As we move our eyes to a new location, we do not experience the displacement of the visual world during the shift from point A to point B. It is a perceptually instantaneous shift. It is widely assumed that a major mechanism underlying this effect is that the initial motor commands to our eyes are also sent to visual areas (a concept called corollary discharge) and cause a proactive shift of RFs to their new locations before the eyes actually move.
Thus, by the time we are actually executing a saccade, a visual neuron’s RF has already shifted to its new target location (Fig. 2). This proactive shifting, termed predictive remapping, happens in less than a tenth of a second before you move your eyes! The idea is that without predictive remapping, the image of the Golden Gate Bridge would shear and distort as our eyes move from one location to the next because RF updating and visual processing would lag behind the actual eye position updating.
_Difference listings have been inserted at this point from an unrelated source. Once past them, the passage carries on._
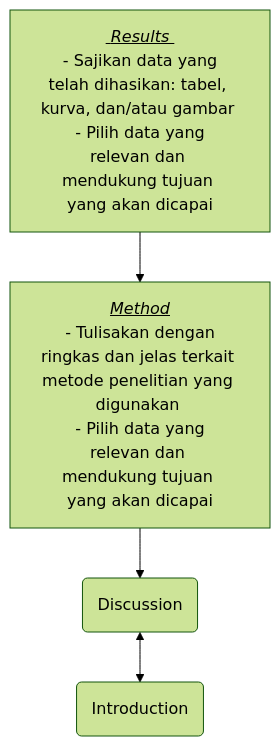
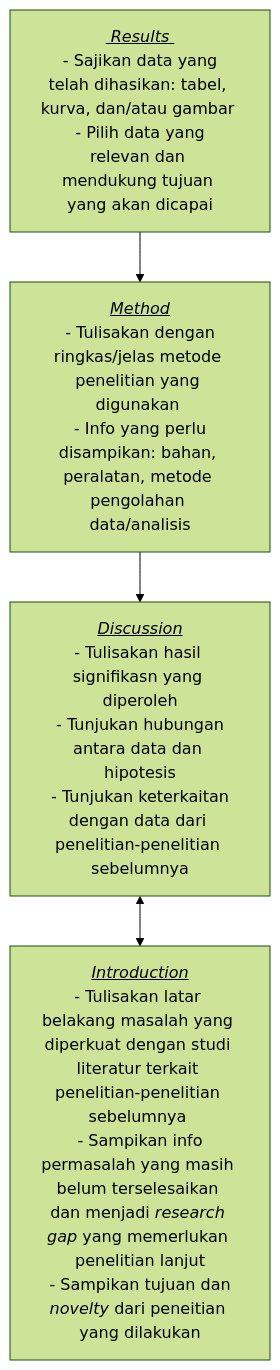
The second of 2 diagrams in task/05/38721002/README.md (dudung/nt6094-01-2022-1), drawn with Mermaid (forest theme) before and after one commit. The commit also changed other lines of this file, not shown here.

````diff
--- a/task/05/38721002/README.md
+++ b/task/05/38721002/README.md
@@ -100,5 +100,5 @@
 ```mermaid
 flowchart TD 
 A[<u><i> Results </i></br></u> - Sajikan data yang telah dihasikan: tabel, kurva, dan/atau gambar </br> - Pilih data yang relevan dan mendukung tujuan yang akan dicapai]
--->B[<u><i>Method</i></br></u> - Tulisakan dengan ringkas dan jelas terkait metode penelitian yang digunakan </br> - Pilih data yang relevan dan mendukung tujuan yang akan dicapai]-->C(Discussion)<-->D(Introduction)
+-->B[<u><i>Method</i></br></u> - Tulisakan dengan ringkas/jelas metode penelitian yang digunakan </br> - Info yang perlu disampikan: bahan, peralatan, metode pengolahan data/analisis]-->C[<u><i>Discussion</i></br></u>- Tulisakan hasil signifikasn yang diperoleh</br> - Tunjukan hubungan antara data dan hipotesis</br> - Tunjukan keterkaitan dengan data dari penelitian-penelitian sebelumnya</br>]<-->D[<u><i>Introduction</i></br></u>- Tulisakan latar belakang masalah yang diperkuat dengan studi literatur terkait penelitian-penelitian sebelumnya </br> - Sampikan info permasalah yang masih belum terselesaikan dan menjadi <i>research gap</i> yang memerlukan penelitian lanjut</br> - Sampikan tujuan dan <i>novelty</i> dari peneitian yang dilakukan]
 ```
````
A recent study from the Moore lab, headed by postdoctoral fellow Marc Zirnsak, made a surprising discovery about visual FEF neurons that refutes traditional predictive remapping. In predictive remapping, RFs would presaccadically shift following a trajectory that is more or less parallel to and of the same magnitude as the saccade vector (Fig. 2). However, Zirnsak recorded temporally precise measurements of visual FEF neurons while monkey subjects executed saccades and showed that rather than RFs presaccadically shifting directly to their new retinocentric locations, they shift toward the saccade target location (Fig 3).
Zooming out to a larger scale and considering all visual FEF neurons, Zirnsak’s findings suggest that FEF RFs presaccadically converge onto the location of saccadic targets before settling into their new locations. The result: a brief, presaccadic compression of visual space representations in the FEF. For a split second before you move your eyes to a new location, the entire visual world is unnoticeably collapsing and compressing to that location (Fig. 4). Zirnsak et. al. hypothesize that this mechanism could facilitate a brief enhancement of visual processing at saccade target locations (which are areas of visual interest since we are saccading to them). A fascinating implication of these experiments is that this presaccadic compression of visual space may underlie a known perceptual correlate. Psychophysical experiments of the late 20th century showed that human subjects, tasked with pointing to the location of stimuli flashed briefly before saccades, localized the stimuli as being much closer to the saccade targets than they actually were. It is possible that the pressacadic compression observed in FEF is behind this. Thus, Zirnsak et. al. may have found a neural correlate underlying a psychophysical phenomenon that has been around for decades. In any case, these experiments have certainly changed the way we look at looking.